Employee Engagement in the Workplace is More Than Just a Business Problem

This post has already been read 942 times!
0 Flares Twitter 0 Facebook 0 0 Flares ×

In May of 2016, a study by  J. Galvas was done to test  a model based on engagement theory. The goal was to see  how “CSR (Corporate Social Responsibility) would enable employees-particularly the growing millennial workforce-  to bring more of their  “whole selves” to work, which hypothesized would result in employees being more engaged.” In past articles, we have presented the surprising evidence of the lack of employee “engagement” with their employers and their specific jobs. Indeed, studies show an estimated 70% of employees have little interest or passion for whom they work or what they do. It doesn’t take a great leap of logic to suggest this moribund attitude can have a major impact on productivity and the level of success of an enterprise. Moreover, as the USA has become a services based economy, those less inspired attitudes show themselves in many places along the service delivery chain. We can all hear it: “I am so sorry for the inconvenience this problem has caused you, but……” Or: “I understand your frustration, but that is company policy. Sorry. Is there anything else I can do for you today?” This cynicism is not to degrade those new employees who are doing what they were taught. Corporations recognize the problem not only in the form of turnover costs but also in employees who are just incapable of critical thinking or real empathy.

Almost every service business uses post contact surveys not so much to identify problems but attempt to create some sort of accountability. But realistically, even the best people have bad days. What is implied is the establishment of a legitimate corporate culture that establishes values as well as procedures that truthfully reflect those values. Mission and Vision statements are good, but they need to be reinforced and consistently applied on a daily basis. But alas, that is a task out of utopia or dictatorship. So, what can be done to create a culture that realistically reflects solid and practical business ethics and best practices?

Employee Engagement in the Workplace

According to the Galvas study, there is a correlation between employees’ connection to the world around them through community interaction and their connection to each other, in the workplace. Galvas states that “both types of connections increase employee engagement by helping them feel as if they belong, rather than merely fulfilling their job-related duties, throughout the week.” To support what that means, Galvas cited an example. Four Winds Interactive was losing over $4M a year due to high employee turnover.  Because of this, they decided to invest in peer recognition programs, community engagement opportunities, wellness programs, and employee benefits.  In addition, they invested in an internal visual communication network that visually reinforced employees who participated in wellness or extracurricular activities.  As a result, their turnover rate decreased by half, after a year—which also saved them more than $2M. The takeaway: increasing an organization’s culture and level of employee collaboration with the community and each other will help minimize disengagement, boredom, and turnover.
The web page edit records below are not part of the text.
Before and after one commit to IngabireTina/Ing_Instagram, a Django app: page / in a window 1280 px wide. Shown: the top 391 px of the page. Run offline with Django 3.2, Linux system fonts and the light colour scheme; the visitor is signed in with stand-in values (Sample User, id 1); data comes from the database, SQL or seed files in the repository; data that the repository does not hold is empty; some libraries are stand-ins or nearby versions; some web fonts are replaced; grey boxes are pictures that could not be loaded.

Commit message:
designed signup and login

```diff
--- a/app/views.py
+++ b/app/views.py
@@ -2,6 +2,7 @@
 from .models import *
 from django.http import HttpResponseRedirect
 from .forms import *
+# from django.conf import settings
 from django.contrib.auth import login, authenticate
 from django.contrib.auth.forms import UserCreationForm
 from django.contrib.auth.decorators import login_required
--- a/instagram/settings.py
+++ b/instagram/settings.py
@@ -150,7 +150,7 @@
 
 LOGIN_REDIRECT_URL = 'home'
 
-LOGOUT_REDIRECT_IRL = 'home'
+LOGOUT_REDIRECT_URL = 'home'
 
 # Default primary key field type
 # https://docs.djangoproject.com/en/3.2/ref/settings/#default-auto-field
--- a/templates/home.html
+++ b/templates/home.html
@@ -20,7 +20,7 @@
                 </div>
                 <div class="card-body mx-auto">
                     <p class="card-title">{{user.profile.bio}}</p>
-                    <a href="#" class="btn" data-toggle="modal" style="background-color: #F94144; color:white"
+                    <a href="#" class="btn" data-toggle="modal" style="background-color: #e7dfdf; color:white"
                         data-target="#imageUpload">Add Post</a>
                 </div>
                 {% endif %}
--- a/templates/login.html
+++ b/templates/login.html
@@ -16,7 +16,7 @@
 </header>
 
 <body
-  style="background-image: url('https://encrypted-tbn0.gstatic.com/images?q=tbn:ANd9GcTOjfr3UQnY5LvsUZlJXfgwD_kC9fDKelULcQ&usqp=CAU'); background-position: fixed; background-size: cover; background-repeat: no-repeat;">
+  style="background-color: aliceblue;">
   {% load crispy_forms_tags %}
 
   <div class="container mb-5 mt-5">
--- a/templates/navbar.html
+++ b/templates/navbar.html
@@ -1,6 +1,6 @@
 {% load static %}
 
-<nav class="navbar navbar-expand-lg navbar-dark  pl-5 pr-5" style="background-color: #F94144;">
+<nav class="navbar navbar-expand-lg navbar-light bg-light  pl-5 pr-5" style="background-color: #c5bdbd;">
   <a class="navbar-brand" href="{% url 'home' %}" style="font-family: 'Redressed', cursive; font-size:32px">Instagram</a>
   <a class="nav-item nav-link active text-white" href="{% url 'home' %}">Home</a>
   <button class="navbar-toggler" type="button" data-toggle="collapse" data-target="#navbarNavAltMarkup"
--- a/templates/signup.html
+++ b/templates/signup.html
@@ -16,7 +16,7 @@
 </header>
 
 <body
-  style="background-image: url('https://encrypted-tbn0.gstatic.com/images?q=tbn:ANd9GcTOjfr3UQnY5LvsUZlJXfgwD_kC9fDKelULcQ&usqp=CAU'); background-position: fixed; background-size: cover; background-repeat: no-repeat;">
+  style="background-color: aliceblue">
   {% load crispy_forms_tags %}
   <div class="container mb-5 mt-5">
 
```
To support this supposition, Villanova University did a study that suggested that employee and supervisor familiarity, basic training, employee development, employee recognition, teamwork, employee coaching, and customer-focused teams are actual actions that facilitate the same results as found by the Galvas Study.  Encouragement and inspiration are keys to maximizing engagement.

The Money Gap is a Big Negative for Employees

Talking about inspiration from management, Galvas pointed out that if there are very large gaps in pay between executives and average employees, these gaps “create destructive competition among management and cynicism among employees.”  In fact, one could cite that same complaint across the economy, and that income inequality is a growing concern for economists, social scientists, and political strategists. But this intuitive situation will become a major factor in defining our collective future.

Income inequality will be a major discussion as it has been expressed by Presidential candidate Senator Bernie Sanders as well as the murmurs of a guaranteed basic income (GIB) program in the USA and Europe. This concept of GIB is an anathema to the Capitalist philosophy but could become the next great debate: Nanny state or Darwinian Capitalism, but that is taking the conversation a bit too far for the topic of this article on employee engagement. However, there can be no doubt that disengagement of society can be the downfall of societies as we saw in the dissolving of the Soviet Union in the late 1980’s as well as in current day Venezuela, “the Trump phenomenon” and Brexit. So, engagement, as it refers to inclusiveness, is not just a business problem but can be extrapolated to a much larger context.


Additional Reading

Staffing for Operational Excellence

One-Third of US Workers don’t feel Engaged in Their Work

If you liked this article, we'll be happy to send you one email a month to let you know the newest edition of the MetaOps/MetaExperts MegEzine has been published. Just fill the form below.